Eight of thirteen participants stayed clear of tumors after 23 months. The rest had tumor relapses, but one of them experienced cancer regression after checkpoint-blockade therapy was used to enhance the immune system.
Researchers are testing vaccines on bladder cancer, brain cancer, breast cancer, cervical cancer, colorectal cancer, kidney cancer, leukemia, lung cancer, myeloma, pancreatic and prostate cancer.
Where are trials being conducted?
Most cancer vaccines are available only through clinical trials. Researchers have specific criteria patients need to meet to qualify for these trials.
Research studies use volunteers to conduct studies, learning about new treatments or combining other treatments. These are known as clinical trials. Participants are closely monitored and cared for during these studies.
According to cancer.net, less than 5 percent of adult patients take part in these trials, even though new treatments could offer hope. At least 60 percent of children with cancer participate in trials, and children are known to have a higher survival rate than adults with cancer.
Your doctor may know of trials, and they can also be found online on cancer.net. Your doctor may not know of all available trials, so it is good to do your own research also.
Dr. Cornelius Melief, a physician-scientist at Leiden University Medical Center in the Netherlands, said that there need to be larger studies, but that “these are exciting times. I think we are in for game changers in cancer.”

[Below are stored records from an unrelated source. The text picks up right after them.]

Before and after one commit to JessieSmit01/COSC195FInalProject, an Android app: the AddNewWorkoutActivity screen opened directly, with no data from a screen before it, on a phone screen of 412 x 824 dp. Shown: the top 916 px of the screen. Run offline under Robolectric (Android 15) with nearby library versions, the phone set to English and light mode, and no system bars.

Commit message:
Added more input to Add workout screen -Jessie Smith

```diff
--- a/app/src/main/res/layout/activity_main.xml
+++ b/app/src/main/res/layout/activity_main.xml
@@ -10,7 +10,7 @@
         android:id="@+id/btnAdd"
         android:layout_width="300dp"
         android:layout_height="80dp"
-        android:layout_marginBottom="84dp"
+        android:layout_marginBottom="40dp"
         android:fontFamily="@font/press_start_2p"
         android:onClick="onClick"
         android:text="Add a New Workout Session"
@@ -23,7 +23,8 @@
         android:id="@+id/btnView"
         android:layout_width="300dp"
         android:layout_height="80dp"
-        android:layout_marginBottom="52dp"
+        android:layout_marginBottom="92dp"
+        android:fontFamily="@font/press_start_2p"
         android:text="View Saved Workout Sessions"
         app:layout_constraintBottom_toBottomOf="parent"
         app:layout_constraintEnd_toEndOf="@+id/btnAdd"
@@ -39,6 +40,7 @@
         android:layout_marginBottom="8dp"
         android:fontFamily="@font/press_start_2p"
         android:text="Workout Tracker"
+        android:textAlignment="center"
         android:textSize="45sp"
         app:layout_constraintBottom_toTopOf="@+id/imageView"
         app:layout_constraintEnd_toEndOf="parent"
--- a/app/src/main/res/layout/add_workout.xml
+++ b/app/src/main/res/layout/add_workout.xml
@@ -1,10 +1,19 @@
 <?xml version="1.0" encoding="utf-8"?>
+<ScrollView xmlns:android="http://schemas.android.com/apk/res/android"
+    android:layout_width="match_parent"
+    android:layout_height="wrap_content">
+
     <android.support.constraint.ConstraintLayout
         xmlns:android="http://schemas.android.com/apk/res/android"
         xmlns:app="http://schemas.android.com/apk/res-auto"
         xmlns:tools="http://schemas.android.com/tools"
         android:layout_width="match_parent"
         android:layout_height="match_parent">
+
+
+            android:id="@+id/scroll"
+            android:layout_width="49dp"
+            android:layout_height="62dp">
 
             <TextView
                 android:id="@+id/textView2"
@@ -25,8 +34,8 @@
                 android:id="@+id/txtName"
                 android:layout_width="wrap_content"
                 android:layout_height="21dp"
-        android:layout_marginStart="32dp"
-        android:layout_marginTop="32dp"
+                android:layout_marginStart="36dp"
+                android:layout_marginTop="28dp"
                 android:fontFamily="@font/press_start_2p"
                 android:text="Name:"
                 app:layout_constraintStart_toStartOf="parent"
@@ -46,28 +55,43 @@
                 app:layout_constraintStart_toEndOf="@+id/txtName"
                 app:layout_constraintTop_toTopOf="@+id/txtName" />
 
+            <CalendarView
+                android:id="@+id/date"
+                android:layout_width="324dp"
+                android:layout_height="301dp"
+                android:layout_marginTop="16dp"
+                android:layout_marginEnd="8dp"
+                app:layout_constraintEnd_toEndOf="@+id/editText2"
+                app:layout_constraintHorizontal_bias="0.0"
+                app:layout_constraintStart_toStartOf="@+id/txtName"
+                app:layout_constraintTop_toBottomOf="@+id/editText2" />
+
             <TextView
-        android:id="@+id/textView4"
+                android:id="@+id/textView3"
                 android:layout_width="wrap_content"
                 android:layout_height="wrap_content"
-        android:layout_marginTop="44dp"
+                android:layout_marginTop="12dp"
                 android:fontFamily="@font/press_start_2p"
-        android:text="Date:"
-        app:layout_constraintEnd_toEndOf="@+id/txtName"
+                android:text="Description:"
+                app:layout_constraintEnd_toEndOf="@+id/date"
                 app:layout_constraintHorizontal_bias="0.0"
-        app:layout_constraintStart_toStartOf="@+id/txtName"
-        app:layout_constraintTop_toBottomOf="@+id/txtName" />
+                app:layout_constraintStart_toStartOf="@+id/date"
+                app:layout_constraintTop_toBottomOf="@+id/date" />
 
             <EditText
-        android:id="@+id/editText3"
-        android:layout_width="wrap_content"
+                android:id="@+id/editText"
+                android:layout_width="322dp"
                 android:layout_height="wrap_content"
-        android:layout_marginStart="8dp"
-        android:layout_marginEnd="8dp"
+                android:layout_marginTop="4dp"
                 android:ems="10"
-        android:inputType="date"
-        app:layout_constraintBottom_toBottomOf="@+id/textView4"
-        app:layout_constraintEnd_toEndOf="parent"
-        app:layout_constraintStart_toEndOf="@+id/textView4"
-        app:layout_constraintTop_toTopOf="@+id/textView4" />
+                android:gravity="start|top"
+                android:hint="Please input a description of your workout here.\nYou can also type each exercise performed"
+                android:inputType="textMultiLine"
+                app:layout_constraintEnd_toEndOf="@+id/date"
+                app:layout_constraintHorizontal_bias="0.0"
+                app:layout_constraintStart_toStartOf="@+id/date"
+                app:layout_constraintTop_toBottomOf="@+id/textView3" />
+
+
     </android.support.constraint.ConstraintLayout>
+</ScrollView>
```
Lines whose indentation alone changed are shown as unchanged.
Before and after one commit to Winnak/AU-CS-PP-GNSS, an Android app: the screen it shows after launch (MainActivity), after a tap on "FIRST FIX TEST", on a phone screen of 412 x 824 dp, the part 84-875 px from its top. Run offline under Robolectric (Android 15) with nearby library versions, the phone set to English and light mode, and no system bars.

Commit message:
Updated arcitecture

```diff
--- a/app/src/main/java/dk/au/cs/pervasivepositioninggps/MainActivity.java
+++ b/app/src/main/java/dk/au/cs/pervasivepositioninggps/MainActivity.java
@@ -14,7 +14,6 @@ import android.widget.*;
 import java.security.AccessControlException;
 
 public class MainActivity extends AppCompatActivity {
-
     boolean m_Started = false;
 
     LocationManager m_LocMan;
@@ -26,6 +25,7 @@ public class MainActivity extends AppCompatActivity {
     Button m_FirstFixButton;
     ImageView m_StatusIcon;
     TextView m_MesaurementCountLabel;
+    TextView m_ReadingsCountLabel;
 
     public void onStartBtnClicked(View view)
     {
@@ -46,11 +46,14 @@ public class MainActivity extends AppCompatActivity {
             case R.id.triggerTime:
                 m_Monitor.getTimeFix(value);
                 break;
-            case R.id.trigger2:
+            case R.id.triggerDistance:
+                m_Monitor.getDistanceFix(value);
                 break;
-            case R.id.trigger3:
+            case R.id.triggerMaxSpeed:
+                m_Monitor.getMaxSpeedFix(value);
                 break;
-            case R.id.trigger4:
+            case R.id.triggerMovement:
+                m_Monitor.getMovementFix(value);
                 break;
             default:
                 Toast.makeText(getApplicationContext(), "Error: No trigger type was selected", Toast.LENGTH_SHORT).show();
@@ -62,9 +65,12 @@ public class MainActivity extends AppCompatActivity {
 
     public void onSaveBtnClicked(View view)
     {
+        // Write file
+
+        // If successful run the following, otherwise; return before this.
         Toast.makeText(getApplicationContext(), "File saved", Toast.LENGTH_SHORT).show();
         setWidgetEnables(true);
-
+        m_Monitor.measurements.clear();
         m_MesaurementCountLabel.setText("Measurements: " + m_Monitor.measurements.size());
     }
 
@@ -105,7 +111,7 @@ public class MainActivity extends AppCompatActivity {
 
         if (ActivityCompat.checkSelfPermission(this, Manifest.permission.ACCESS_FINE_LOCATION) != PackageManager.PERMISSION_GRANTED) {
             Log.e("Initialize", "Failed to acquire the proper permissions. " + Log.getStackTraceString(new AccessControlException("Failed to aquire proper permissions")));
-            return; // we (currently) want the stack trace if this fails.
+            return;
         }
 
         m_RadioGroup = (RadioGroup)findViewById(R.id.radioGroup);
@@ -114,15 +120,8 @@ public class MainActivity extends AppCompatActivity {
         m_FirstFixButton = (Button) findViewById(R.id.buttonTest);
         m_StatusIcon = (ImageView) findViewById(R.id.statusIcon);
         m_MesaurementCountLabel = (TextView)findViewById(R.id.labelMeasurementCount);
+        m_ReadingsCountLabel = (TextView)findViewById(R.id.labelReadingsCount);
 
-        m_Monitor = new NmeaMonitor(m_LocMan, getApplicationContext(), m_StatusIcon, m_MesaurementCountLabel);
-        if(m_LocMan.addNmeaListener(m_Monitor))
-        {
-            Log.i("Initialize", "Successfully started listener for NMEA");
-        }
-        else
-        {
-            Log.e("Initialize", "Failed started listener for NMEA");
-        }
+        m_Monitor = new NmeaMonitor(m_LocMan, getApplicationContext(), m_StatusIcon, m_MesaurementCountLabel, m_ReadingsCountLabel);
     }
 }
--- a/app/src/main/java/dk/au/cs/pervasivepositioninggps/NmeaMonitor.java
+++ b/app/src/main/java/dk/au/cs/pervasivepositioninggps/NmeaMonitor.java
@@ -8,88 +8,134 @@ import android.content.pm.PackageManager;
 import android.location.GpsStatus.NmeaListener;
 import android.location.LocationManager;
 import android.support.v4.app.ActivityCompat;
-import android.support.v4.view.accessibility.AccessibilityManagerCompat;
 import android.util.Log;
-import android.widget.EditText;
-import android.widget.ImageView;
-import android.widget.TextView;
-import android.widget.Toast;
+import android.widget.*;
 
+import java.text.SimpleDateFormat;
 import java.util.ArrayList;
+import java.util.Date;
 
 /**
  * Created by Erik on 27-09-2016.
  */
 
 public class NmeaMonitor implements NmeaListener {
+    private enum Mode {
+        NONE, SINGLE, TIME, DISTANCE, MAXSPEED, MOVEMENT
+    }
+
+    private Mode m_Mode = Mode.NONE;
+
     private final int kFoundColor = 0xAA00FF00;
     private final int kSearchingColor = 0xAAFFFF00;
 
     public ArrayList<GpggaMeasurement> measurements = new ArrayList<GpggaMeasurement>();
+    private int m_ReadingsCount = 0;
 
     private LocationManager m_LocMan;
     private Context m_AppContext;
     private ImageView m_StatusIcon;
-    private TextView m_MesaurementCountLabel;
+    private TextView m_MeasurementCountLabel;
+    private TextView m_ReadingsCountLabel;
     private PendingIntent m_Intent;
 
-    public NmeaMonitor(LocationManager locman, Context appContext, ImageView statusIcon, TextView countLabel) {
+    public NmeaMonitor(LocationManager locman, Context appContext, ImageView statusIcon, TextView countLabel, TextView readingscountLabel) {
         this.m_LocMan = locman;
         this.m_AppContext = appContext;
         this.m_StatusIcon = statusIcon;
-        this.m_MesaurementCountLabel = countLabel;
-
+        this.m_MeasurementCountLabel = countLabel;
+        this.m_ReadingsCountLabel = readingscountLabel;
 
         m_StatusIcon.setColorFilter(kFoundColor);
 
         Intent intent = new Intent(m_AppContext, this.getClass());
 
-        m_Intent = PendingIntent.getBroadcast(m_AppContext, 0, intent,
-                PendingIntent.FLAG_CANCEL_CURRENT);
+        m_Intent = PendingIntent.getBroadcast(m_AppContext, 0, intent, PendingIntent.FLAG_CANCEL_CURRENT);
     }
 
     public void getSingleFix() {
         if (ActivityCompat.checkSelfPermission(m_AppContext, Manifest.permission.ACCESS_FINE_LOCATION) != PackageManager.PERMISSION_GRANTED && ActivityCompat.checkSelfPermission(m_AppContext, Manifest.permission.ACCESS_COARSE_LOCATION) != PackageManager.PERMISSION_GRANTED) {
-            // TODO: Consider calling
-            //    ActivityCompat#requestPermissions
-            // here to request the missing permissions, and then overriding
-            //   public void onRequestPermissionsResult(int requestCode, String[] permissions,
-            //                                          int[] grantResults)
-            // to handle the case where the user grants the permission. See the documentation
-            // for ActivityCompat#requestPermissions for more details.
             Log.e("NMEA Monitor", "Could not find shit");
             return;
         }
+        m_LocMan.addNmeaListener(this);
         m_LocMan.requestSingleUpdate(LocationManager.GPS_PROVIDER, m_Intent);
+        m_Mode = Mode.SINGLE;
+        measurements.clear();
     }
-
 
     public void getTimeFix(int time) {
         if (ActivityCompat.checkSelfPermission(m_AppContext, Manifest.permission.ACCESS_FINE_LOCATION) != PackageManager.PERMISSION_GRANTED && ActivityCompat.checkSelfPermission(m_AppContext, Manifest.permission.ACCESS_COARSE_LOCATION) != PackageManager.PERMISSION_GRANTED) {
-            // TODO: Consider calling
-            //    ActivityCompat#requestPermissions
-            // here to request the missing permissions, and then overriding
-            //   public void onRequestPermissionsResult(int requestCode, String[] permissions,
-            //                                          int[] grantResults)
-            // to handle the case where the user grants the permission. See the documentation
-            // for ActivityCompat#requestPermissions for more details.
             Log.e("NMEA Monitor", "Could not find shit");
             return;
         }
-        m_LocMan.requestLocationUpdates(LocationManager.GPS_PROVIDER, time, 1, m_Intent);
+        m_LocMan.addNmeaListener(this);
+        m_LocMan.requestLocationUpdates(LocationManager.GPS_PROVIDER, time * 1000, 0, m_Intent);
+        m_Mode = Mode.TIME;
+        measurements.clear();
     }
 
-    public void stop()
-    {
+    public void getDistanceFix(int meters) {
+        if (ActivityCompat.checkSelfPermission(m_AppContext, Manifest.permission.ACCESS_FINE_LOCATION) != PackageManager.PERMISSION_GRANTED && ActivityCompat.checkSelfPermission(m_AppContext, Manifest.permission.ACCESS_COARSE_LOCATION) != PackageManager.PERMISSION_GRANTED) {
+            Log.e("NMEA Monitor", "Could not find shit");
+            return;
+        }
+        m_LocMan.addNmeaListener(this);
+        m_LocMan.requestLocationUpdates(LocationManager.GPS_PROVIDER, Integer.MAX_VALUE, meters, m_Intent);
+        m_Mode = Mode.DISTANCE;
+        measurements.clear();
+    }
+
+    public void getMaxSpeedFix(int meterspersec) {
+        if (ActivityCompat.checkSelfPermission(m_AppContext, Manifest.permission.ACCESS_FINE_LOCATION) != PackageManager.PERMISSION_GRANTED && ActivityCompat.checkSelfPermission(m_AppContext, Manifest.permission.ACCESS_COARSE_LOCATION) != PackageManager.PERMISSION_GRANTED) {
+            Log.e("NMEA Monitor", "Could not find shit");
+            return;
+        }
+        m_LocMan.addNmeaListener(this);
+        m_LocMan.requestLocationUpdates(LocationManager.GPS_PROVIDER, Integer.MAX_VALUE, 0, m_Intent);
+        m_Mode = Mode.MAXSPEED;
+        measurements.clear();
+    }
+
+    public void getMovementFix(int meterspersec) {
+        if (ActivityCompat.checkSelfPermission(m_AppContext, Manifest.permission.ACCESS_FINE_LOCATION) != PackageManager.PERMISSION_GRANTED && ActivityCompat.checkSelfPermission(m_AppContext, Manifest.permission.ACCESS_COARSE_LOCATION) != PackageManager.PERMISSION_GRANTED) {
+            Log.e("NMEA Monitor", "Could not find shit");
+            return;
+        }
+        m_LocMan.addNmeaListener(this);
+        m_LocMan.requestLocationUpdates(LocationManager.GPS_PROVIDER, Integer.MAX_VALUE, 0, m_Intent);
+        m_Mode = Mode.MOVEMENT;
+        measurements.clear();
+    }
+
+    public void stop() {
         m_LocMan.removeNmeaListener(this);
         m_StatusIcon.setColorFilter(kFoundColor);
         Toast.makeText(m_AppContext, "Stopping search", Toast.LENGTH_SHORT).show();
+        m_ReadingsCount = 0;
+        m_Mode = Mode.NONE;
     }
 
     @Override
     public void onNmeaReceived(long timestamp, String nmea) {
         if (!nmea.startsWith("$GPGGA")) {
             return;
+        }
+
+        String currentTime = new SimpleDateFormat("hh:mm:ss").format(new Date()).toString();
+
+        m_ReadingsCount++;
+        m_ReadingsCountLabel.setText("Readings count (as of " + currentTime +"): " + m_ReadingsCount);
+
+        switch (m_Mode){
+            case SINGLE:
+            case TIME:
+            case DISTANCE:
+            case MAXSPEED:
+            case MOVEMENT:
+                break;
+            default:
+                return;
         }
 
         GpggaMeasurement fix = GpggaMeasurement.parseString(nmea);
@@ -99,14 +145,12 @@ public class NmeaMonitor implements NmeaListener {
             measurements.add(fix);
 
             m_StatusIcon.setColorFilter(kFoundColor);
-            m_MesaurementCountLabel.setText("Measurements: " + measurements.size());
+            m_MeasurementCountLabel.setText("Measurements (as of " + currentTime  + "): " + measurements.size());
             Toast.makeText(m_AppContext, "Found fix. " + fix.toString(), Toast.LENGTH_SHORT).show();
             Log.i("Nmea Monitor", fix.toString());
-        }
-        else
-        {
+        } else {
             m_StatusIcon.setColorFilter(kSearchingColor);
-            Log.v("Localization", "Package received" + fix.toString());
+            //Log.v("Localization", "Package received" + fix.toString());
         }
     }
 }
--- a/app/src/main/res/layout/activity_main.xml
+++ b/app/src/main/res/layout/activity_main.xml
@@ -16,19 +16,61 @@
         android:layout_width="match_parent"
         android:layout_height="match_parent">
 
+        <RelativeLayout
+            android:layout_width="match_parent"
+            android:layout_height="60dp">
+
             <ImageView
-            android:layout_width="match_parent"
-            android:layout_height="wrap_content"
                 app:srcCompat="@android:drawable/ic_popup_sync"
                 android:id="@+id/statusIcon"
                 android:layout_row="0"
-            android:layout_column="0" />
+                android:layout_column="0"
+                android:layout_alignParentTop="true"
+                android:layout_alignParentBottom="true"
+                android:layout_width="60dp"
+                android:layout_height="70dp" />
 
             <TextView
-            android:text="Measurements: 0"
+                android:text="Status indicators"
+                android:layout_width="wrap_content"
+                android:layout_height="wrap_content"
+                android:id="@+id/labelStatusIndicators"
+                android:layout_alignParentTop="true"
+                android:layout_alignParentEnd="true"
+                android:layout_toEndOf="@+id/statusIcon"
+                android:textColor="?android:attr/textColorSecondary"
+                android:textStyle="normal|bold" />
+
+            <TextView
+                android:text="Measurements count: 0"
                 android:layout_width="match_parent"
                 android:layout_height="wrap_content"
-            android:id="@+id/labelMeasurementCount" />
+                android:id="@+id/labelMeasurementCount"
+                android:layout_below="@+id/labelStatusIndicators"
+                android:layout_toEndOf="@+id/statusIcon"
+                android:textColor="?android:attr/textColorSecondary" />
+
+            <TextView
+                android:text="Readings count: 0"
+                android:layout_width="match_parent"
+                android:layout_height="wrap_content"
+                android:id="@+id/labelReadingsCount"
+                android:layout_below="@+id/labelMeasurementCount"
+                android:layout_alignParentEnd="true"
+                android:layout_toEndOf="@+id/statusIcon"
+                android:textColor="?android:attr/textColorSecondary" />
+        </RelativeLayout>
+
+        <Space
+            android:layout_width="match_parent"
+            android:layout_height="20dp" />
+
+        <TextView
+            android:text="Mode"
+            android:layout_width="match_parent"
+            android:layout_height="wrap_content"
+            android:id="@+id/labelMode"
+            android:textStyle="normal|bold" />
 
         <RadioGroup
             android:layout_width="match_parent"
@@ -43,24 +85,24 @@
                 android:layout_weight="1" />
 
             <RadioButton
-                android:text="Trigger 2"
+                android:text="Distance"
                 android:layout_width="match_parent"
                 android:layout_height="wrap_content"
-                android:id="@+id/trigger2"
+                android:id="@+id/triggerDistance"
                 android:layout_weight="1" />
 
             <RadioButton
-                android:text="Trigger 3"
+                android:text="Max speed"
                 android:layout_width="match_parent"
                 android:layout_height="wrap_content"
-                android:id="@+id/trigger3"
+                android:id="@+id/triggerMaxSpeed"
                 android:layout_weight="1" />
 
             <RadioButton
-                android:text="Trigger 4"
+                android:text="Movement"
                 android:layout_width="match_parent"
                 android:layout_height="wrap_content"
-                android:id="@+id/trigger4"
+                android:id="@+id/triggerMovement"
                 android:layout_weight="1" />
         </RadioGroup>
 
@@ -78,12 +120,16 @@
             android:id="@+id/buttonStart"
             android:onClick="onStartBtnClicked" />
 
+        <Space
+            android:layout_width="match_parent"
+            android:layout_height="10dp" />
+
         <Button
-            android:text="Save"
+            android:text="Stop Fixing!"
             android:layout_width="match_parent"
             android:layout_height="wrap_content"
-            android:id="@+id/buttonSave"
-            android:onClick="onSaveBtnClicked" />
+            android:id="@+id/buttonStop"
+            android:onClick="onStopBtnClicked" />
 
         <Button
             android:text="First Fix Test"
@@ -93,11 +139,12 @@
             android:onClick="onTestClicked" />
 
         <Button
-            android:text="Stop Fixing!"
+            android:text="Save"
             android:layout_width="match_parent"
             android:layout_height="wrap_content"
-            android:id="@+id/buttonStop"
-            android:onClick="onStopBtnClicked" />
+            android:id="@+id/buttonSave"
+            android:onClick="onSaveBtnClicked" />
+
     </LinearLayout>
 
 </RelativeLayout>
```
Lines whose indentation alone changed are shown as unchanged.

Cancer treatment vaccines are still in the early phases of study, yet are experiencing successful results. With researchers building on their knowledge with each passing clinical trial, the future of treatment is looking hopeful.